Increased temperatures in North America and Europe appear to be taking their toll on bumblebee populations there. According to a study published last week (July 10) in Science, the geographical range of bumblebees in Europe and North America has shrunk by as much as 300 kilometers (186.4 miles) in the past four decades.
“These species are at serious and immediate risk, for rapid human induced climate change,” study coauthor Jeremy Kerr, a biologist at the University of Ottawa, told BBC News.
Kerr and his colleagues analyzed more than 420,000 reports of bumblebee sightings, covering 67 species, recorded between 1901 and 2010 to chart the insects’ movements and determine how they responded to changing climates. Using statistical modeling, the group found that thermal shifts could account for the bumblebee’s northern creep, independent of pesticides or land cover.
Although they have been retreating from the southernmost edges of their habitats, the study indicates that bumblebees are not expanding their northern boundaries, which many other insects have done to adapt to warmer temperatures. “We don’t yet understand why the bees are not responding the way other organisms are,” study coauthor Leif Richardson, an ecologist at the University of Vermont, told Scientific American.
Lawrence Harder, an ecologist at the University of Calgary told NPR’s The Salt that it is possible the bumblebees are restricted from expanding their northern boundary because of the types of vegetation available.

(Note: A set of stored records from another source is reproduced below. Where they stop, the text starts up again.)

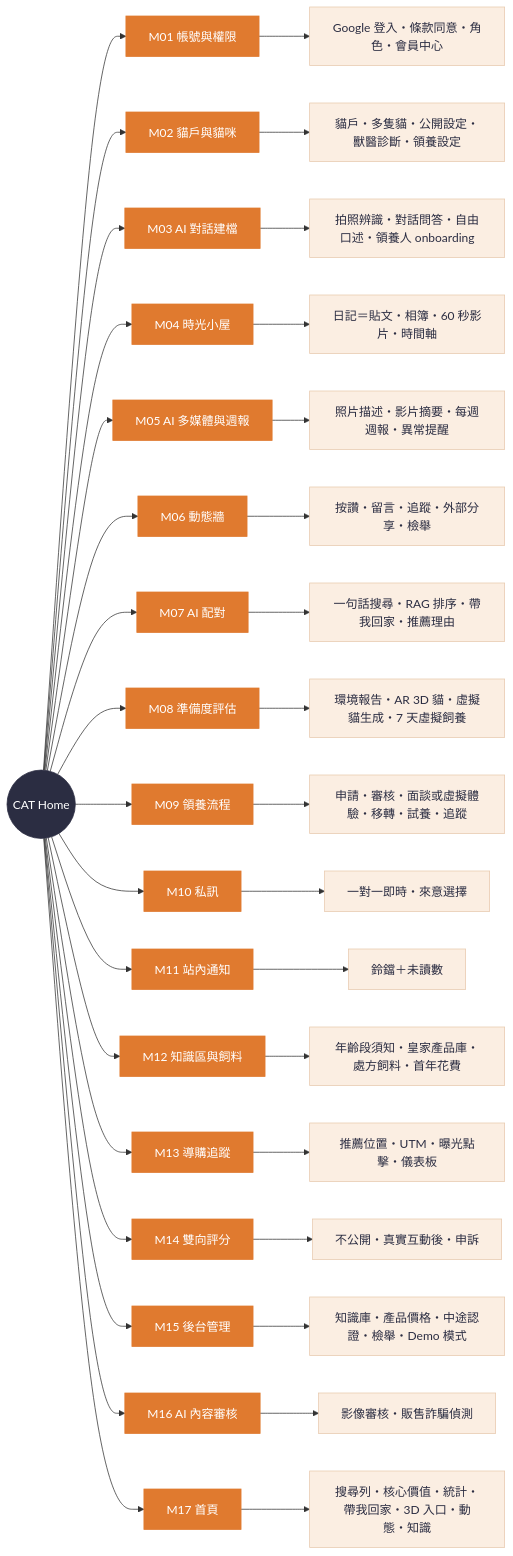
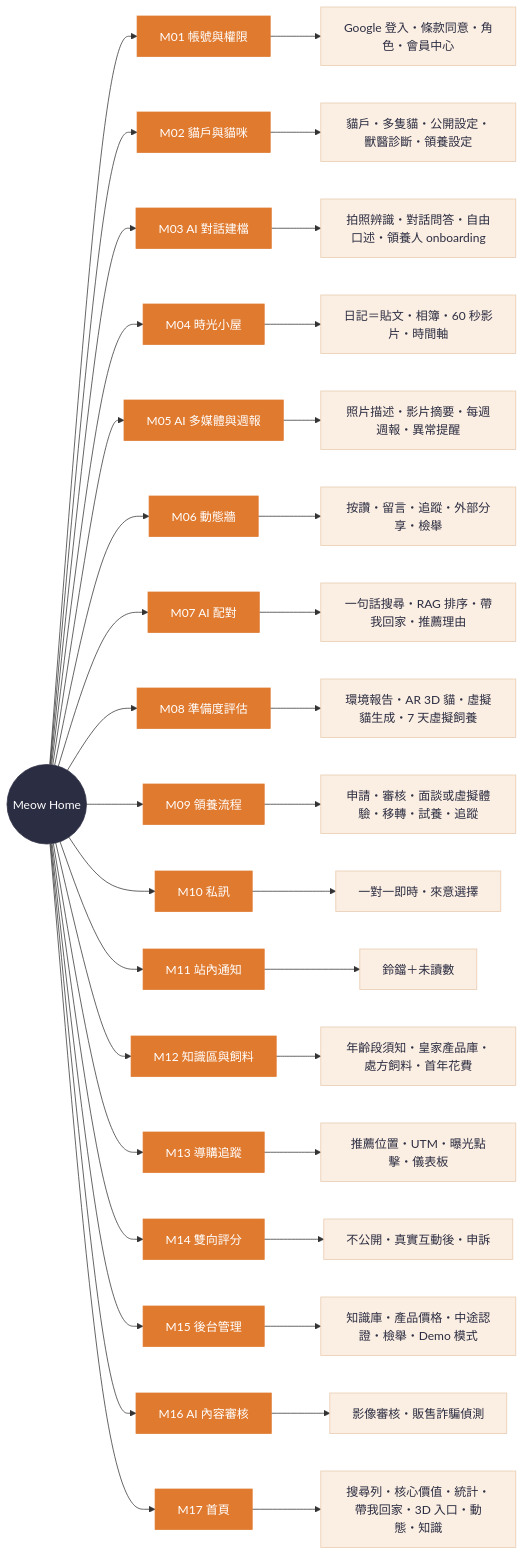
The diagram in docs/spec/diagrams/2_modules.mmd (GAE265-Meowho/Meowho), drawn with Mermaid before and after one commit. The commit also changed 13 other files, not shown here.

```diff
--- a/docs/spec/diagrams/2_modules.mmd
+++ b/docs/spec/diagrams/2_modules.mmd
@@ -1,23 +1,23 @@
 flowchart LR
   classDef root fill:#2B2D42,color:#FFFFFF,stroke:#2B2D42
   classDef m fill:#E07A2F,color:#FFFFFF,stroke:#E07A2F
   classDef f fill:#FBEEE2,color:#2B2D42,stroke:#E8C9AE
-  R((CAT Home)):::root
+  R((Meow Home)):::root
 
   R --> M01[M01 帳號與權限]:::m --> M01a[Google 登入・條款同意・角色・會員中心]:::f
   R --> M02[M02 貓戶與貓咪]:::m --> M02a[貓戶・多隻貓・公開設定・獸醫診斷・領養設定]:::f
   R --> M03[M03 AI 對話建檔]:::m --> M03a[拍照辨識・對話問答・自由口述・領養人 onboarding]:::f
   R --> M04[M04 時光小屋]:::m --> M04a[日記＝貼文・相簿・60 秒影片・時間軸]:::f
   R --> M05[M05 AI 多媒體與週報]:::m --> M05a[照片描述・影片摘要・每週週報・異常提醒]:::f
   R --> M06[M06 動態牆]:::m --> M06a[按讚・留言・追蹤・外部分享・檢舉]:::f
   R --> M07[M07 AI 配對]:::m --> M07a[一句話搜尋・RAG 排序・帶我回家・推薦理由]:::f
   R --> M08[M08 準備度評估]:::m --> M08a[環境報告・AR 3D 貓・虛擬貓生成・7 天虛擬飼養]:::f
   R --> M09[M09 領養流程]:::m --> M09a[申請・審核・面談或虛擬體驗・移轉・試養・追蹤]:::f
   R --> M10[M10 私訊]:::m --> M10a[一對一即時・來意選擇]:::f
   R --> M11[M11 站內通知]:::m --> M11a[鈴鐺＋未讀數]:::f
   R --> M12[M12 知識區與飼料]:::m --> M12a[年齡段須知・皇家產品庫・處方飼料・首年花費]:::f
   R --> M13[M13 導購追蹤]:::m --> M13a[推薦位置・UTM・曝光點擊・儀表板]:::f
   R --> M14[M14 雙向評分]:::m --> M14a[不公開・真實互動後・申訴]:::f
   R --> M15[M15 後台管理]:::m --> M15a[知識庫・產品價格・中途認證・檢舉・Demo 模式]:::f
   R --> M16[M16 AI 內容審核]:::m --> M16a[影像審核・販售詐騙偵測]:::f
   R --> M17[M17 首頁]:::m --> M17a[搜尋列・核心價值・統計・帶我回家・3D 入口・動態・知識]:::f
```
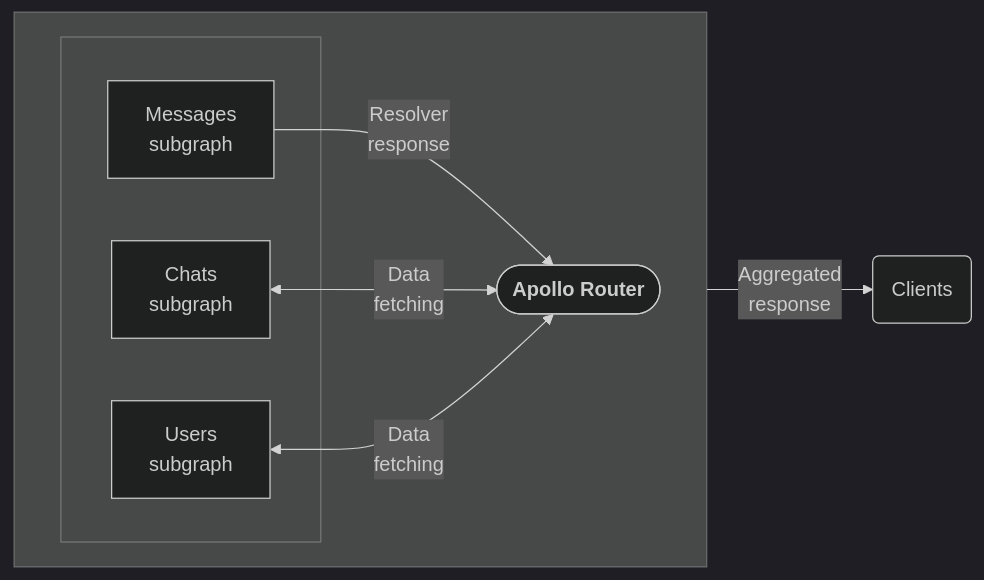
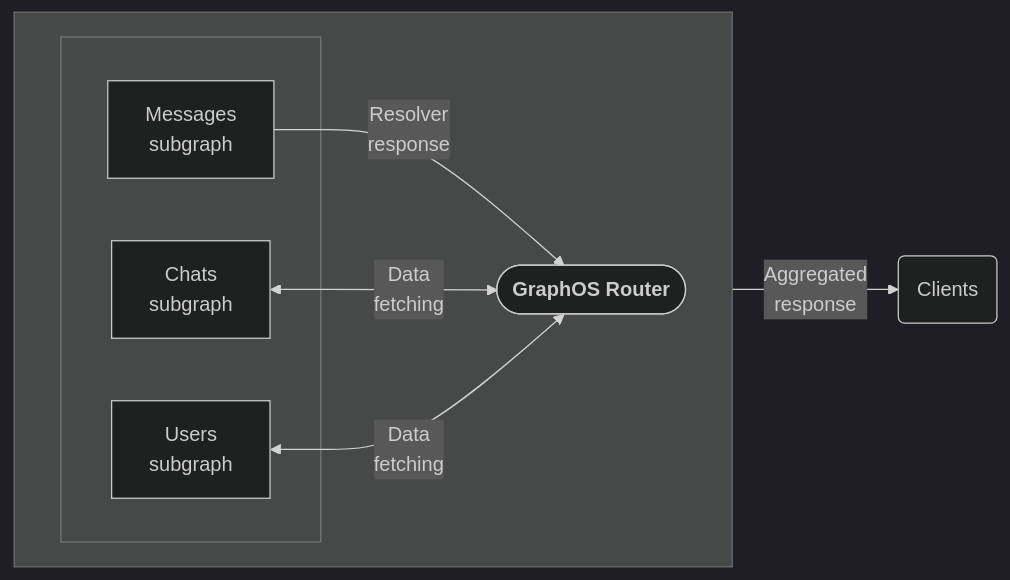
The diagram in src/content/graphos/metrics/operations.mdx (apollographql/docs), drawn with Mermaid (dark theme) before and after one commit. The commit also changed other lines of this file and 62 other files, not shown here.

````diff
--- a/src/content/graphos/metrics/operations.mdx
+++ b/src/content/graphos/metrics/operations.mdx
@@ -124,19 +124,19 @@
 ```mermaid
 flowchart LR;
 
   subgraph supergraph[" "]
     direction LR
     subgraph subgraphs[" "]
       serviceA[Messages <br/>subgraph]
       serviceB[Chats <br/>subgraph];
       serviceC[Users <br/>subgraph];
     end
-    router(["<b>Apollo Router</b>"]);
+    router(["<b>GraphOS Router</b>"]);
   end
   clients(Clients);
   serviceA -->|Resolver <br/> response| router;
   serviceB <-->|Data <br/> fetching| router;
   serviceC <-->|Data <br/> fetching| router;
   router -->|Aggregated <br/> response| clients;
   class clients secondary;
 ```
````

“What we need now are vigorous experiments to see what it is about changing climate that is really affecting the bees,” said Richardson.